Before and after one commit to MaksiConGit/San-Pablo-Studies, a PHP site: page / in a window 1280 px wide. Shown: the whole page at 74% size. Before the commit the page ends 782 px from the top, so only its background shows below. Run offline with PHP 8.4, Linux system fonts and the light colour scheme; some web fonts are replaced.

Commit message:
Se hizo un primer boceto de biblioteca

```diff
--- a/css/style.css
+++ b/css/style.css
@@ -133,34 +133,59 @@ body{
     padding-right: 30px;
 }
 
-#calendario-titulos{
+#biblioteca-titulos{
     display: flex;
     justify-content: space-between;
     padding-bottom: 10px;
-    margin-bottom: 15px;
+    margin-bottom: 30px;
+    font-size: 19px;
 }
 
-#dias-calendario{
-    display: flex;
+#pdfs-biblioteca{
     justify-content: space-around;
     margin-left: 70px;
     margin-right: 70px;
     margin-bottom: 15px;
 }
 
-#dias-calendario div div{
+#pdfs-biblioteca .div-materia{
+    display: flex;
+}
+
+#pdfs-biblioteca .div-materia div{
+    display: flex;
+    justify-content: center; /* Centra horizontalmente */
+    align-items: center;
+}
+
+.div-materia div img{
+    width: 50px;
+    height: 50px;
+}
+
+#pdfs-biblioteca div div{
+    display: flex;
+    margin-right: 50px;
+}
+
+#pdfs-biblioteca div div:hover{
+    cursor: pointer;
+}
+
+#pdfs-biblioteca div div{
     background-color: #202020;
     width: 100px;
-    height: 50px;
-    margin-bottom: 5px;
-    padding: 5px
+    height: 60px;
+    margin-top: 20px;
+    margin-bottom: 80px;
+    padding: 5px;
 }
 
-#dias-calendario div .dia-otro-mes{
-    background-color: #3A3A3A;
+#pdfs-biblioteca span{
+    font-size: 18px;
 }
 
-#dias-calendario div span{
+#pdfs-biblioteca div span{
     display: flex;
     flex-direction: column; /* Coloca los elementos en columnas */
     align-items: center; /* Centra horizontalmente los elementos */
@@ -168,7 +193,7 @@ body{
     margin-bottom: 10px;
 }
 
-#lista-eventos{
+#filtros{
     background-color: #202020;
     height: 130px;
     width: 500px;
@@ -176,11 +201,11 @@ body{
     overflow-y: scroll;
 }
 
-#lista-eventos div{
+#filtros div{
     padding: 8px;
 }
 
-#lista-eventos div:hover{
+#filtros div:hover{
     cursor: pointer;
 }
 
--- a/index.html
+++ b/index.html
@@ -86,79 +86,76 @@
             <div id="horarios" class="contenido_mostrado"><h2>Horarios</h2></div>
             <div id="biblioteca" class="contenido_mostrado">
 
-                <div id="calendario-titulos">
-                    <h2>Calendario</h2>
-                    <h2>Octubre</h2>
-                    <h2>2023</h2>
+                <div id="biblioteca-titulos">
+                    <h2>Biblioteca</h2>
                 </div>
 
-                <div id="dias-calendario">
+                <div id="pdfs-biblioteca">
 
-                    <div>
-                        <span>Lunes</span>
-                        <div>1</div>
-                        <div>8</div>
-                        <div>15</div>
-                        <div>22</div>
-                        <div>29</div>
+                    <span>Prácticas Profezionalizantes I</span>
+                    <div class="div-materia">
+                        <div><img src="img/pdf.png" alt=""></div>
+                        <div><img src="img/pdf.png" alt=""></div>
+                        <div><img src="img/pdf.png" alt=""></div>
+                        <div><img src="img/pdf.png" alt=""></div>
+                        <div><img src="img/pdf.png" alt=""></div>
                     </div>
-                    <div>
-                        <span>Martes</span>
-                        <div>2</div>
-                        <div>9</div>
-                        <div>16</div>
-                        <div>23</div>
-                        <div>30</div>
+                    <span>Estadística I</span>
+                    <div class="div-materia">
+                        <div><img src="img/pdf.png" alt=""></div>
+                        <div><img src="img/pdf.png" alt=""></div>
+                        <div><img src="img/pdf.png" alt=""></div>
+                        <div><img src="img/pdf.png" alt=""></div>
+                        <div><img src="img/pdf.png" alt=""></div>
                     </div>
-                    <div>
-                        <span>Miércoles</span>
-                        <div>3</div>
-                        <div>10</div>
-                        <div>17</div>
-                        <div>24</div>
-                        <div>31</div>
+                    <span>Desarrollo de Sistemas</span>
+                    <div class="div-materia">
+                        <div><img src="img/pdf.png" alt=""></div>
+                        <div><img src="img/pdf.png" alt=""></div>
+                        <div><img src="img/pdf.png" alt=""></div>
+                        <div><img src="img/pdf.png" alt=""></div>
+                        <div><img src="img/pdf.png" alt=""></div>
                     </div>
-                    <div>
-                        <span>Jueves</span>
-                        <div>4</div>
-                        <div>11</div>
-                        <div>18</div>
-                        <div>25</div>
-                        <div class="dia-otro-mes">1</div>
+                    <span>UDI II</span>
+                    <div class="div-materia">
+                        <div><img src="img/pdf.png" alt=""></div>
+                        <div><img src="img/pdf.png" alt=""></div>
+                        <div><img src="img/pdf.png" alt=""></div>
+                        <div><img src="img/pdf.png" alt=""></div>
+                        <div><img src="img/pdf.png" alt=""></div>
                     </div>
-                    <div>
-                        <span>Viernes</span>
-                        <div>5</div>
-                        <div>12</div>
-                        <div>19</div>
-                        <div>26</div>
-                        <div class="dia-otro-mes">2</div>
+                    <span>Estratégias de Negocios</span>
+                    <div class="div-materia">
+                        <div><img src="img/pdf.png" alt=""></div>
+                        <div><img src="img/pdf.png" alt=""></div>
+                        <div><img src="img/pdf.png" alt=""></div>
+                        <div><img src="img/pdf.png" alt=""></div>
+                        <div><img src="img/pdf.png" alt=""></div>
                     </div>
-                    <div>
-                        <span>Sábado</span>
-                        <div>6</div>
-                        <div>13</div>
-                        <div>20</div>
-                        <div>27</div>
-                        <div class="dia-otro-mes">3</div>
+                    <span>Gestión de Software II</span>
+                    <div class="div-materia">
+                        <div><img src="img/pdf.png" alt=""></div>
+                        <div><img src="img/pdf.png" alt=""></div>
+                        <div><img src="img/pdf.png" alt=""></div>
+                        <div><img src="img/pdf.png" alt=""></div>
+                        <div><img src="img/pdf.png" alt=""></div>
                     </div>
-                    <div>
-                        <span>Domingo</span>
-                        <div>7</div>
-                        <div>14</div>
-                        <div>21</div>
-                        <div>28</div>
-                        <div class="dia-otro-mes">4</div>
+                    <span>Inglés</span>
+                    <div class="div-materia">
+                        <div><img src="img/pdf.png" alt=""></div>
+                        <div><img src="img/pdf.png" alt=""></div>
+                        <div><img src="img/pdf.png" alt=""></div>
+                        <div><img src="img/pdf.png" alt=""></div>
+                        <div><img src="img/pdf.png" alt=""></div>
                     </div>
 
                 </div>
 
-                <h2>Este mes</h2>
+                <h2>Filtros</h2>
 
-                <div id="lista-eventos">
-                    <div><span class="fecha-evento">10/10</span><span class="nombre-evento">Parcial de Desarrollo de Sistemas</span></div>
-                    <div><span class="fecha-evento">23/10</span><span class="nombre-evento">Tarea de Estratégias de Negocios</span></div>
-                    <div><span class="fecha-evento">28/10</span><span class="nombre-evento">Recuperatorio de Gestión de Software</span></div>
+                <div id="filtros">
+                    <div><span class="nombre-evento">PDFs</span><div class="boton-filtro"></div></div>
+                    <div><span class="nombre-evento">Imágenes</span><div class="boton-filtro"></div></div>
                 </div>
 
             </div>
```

################

Produce the entries above once more, identical in every detail.

Before and after one commit to MaksiConGit/San-Pablo-Studies, a PHP site: page / in a window 1280 px wide. Shown: the whole page at 74% size. Before the commit the page ends 782 px from the top, so only its background shows below. Run offline with PHP 8.4, Linux system fonts and the light colour scheme; some web fonts are replaced.

Commit message:
Se hizo un primer boceto de biblioteca

```diff
--- a/css/style.css
+++ b/css/style.css
@@ -133,34 +133,59 @@ body{
     padding-right: 30px;
 }
 
-#calendario-titulos{
+#biblioteca-titulos{
     display: flex;
     justify-content: space-between;
     padding-bottom: 10px;
-    margin-bottom: 15px;
+    margin-bottom: 30px;
+    font-size: 19px;
 }
 
-#dias-calendario{
-    display: flex;
+#pdfs-biblioteca{
     justify-content: space-around;
     margin-left: 70px;
     margin-right: 70px;
     margin-bottom: 15px;
 }
 
-#dias-calendario div div{
+#pdfs-biblioteca .div-materia{
+    display: flex;
+}
+
+#pdfs-biblioteca .div-materia div{
+    display: flex;
+    justify-content: center; /* Centra horizontalmente */
+    align-items: center;
+}
+
+.div-materia div img{
+    width: 50px;
+    height: 50px;
+}
+
+#pdfs-biblioteca div div{
+    display: flex;
+    margin-right: 50px;
+}
+
+#pdfs-biblioteca div div:hover{
+    cursor: pointer;
+}
+
+#pdfs-biblioteca div div{
     background-color: #202020;
     width: 100px;
-    height: 50px;
-    margin-bottom: 5px;
-    padding: 5px
+    height: 60px;
+    margin-top: 20px;
+    margin-bottom: 80px;
+    padding: 5px;
 }
 
-#dias-calendario div .dia-otro-mes{
-    background-color: #3A3A3A;
+#pdfs-biblioteca span{
+    font-size: 18px;
 }
 
-#dias-calendario div span{
+#pdfs-biblioteca div span{
     display: flex;
     flex-direction: column; /* Coloca los elementos en columnas */
     align-items: center; /* Centra horizontalmente los elementos */
@@ -168,7 +193,7 @@ body{
     margin-bottom: 10px;
 }
 
-#lista-eventos{
+#filtros{
     background-color: #202020;
     height: 130px;
     width: 500px;
@@ -176,11 +201,11 @@ body{
     overflow-y: scroll;
 }
 
-#lista-eventos div{
+#filtros div{
     padding: 8px;
 }
 
-#lista-eventos div:hover{
+#filtros div:hover{
     cursor: pointer;
 }
 
--- a/index.html
+++ b/index.html
@@ -86,79 +86,76 @@
             <div id="horarios" class="contenido_mostrado"><h2>Horarios</h2></div>
             <div id="biblioteca" class="contenido_mostrado">
 
-                <div id="calendario-titulos">
-                    <h2>Calendario</h2>
-                    <h2>Octubre</h2>
-                    <h2>2023</h2>
+                <div id="biblioteca-titulos">
+                    <h2>Biblioteca</h2>
                 </div>
 
-                <div id="dias-calendario">
+                <div id="pdfs-biblioteca">
 
-                    <div>
-                        <span>Lunes</span>
-                        <div>1</div>
-                        <div>8</div>
-                        <div>15</div>
-                        <div>22</div>
-                        <div>29</div>
+                    <span>Prácticas Profezionalizantes I</span>
+                    <div class="div-materia">
+                        <div><img src="img/pdf.png" alt=""></div>
+                        <div><img src="img/pdf.png" alt=""></div>
+                        <div><img src="img/pdf.png" alt=""></div>
+                        <div><img src="img/pdf.png" alt=""></div>
+                        <div><img src="img/pdf.png" alt=""></div>
                     </div>
-                    <div>
-                        <span>Martes</span>
-                        <div>2</div>
-                        <div>9</div>
-                        <div>16</div>
-                        <div>23</div>
-                        <div>30</div>
+                    <span>Estadística I</span>
+                    <div class="div-materia">
+                        <div><img src="img/pdf.png" alt=""></div>
+                        <div><img src="img/pdf.png" alt=""></div>
+                        <div><img src="img/pdf.png" alt=""></div>
+                        <div><img src="img/pdf.png" alt=""></div>
+                        <div><img src="img/pdf.png" alt=""></div>
                     </div>
-                    <div>
-                        <span>Miércoles</span>
-                        <div>3</div>
-                        <div>10</div>
-                        <div>17</div>
-                        <div>24</div>
-                        <div>31</div>
+                    <span>Desarrollo de Sistemas</span>
+                    <div class="div-materia">
+                        <div><img src="img/pdf.png" alt=""></div>
+                        <div><img src="img/pdf.png" alt=""></div>
+                        <div><img src="img/pdf.png" alt=""></div>
+                        <div><img src="img/pdf.png" alt=""></div>
+                        <div><img src="img/pdf.png" alt=""></div>
                     </div>
-                    <div>
-                        <span>Jueves</span>
-                        <div>4</div>
-                        <div>11</div>
-                        <div>18</div>
-                        <div>25</div>
-                        <div class="dia-otro-mes">1</div>
+                    <span>UDI II</span>
+                    <div class="div-materia">
+                        <div><img src="img/pdf.png" alt=""></div>
+                        <div><img src="img/pdf.png" alt=""></div>
+                        <div><img src="img/pdf.png" alt=""></div>
+                        <div><img src="img/pdf.png" alt=""></div>
+                        <div><img src="img/pdf.png" alt=""></div>
                     </div>
-                    <div>
-                        <span>Viernes</span>
-                        <div>5</div>
-                        <div>12</div>
-                        <div>19</div>
-                        <div>26</div>
-                        <div class="dia-otro-mes">2</div>
+                    <span>Estratégias de Negocios</span>
+                    <div class="div-materia">
+                        <div><img src="img/pdf.png" alt=""></div>
+                        <div><img src="img/pdf.png" alt=""></div>
+                        <div><img src="img/pdf.png" alt=""></div>
+                        <div><img src="img/pdf.png" alt=""></div>
+                        <div><img src="img/pdf.png" alt=""></div>
                     </div>
-                    <div>
-                        <span>Sábado</span>
-                        <div>6</div>
-                        <div>13</div>
-                        <div>20</div>
-                        <div>27</div>
-                        <div class="dia-otro-mes">3</div>
+                    <span>Gestión de Software II</span>
+                    <div class="div-materia">
+                        <div><img src="img/pdf.png" alt=""></div>
+                        <div><img src="img/pdf.png" alt=""></div>
+                        <div><img src="img/pdf.png" alt=""></div>
+                        <div><img src="img/pdf.png" alt=""></div>
+                        <div><img src="img/pdf.png" alt=""></div>
                     </div>
-                    <div>
-                        <span>Domingo</span>
-                        <div>7</div>
-                        <div>14</div>
-                        <div>21</div>
-                        <div>28</div>
-                        <div class="dia-otro-mes">4</div>
+                    <span>Inglés</span>
+                    <div class="div-materia">
+                        <div><img src="img/pdf.png" alt=""></div>
+                        <div><img src="img/pdf.png" alt=""></div>
+                        <div><img src="img/pdf.png" alt=""></div>
+                        <div><img src="img/pdf.png" alt=""></div>
+                        <div><img src="img/pdf.png" alt=""></div>
                     </div>
 
                 </div>
 
-                <h2>Este mes</h2>
+                <h2>Filtros</h2>
 
-                <div id="lista-eventos">
-                    <div><span class="fecha-evento">10/10</span><span class="nombre-evento">Parcial de Desarrollo de Sistemas</span></div>
-                    <div><span class="fecha-evento">23/10</span><span class="nombre-evento">Tarea de Estratégias de Negocios</span></div>
-                    <div><span class="fecha-evento">28/10</span><span class="nombre-evento">Recuperatorio de Gestión de Software</span></div>
+                <div id="filtros">
+                    <div><span class="nombre-evento">PDFs</span><div class="boton-filtro"></div></div>
+                    <div><span class="nombre-evento">Imágenes</span><div class="boton-filtro"></div></div>
                 </div>
 
             </div>
```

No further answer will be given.